What is required –
Scan the material below for the word "code", then copy every line in which it appears.

The data –
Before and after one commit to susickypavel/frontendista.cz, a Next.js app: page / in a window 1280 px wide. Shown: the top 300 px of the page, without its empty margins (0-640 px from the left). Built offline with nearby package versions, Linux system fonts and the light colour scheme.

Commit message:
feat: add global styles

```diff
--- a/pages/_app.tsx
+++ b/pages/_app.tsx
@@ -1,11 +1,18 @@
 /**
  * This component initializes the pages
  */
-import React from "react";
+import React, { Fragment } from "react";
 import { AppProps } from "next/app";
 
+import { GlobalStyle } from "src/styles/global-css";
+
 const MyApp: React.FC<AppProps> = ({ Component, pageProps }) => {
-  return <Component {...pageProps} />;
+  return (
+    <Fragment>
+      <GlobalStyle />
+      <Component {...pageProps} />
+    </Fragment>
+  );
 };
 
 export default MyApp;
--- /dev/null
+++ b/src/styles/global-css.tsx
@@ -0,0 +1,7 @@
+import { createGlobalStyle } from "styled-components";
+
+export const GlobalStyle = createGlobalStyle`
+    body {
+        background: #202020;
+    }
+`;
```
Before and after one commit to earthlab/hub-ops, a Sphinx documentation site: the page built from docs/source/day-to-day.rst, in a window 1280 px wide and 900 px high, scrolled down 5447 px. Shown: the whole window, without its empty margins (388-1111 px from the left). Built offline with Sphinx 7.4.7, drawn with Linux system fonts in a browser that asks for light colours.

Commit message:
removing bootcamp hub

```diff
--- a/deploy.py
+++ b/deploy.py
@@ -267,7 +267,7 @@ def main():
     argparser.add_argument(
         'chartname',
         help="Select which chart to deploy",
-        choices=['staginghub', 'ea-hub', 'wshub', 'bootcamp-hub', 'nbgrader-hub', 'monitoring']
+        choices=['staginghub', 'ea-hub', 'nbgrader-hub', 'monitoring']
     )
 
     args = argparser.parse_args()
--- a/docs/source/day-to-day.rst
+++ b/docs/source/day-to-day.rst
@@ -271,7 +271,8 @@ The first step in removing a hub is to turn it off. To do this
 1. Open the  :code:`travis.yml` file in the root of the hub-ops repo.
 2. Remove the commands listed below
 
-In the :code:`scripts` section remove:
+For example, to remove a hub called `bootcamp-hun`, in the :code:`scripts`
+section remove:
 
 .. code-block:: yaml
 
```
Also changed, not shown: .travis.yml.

Task output –
 1. Open the  :code:`travis.yml` file in the root of the hub-ops repo.
-In the :code:`scripts` section remove:
+For example, to remove a hub called `bootcamp-hun`, in the :code:`scripts`
 .. code-block:: yaml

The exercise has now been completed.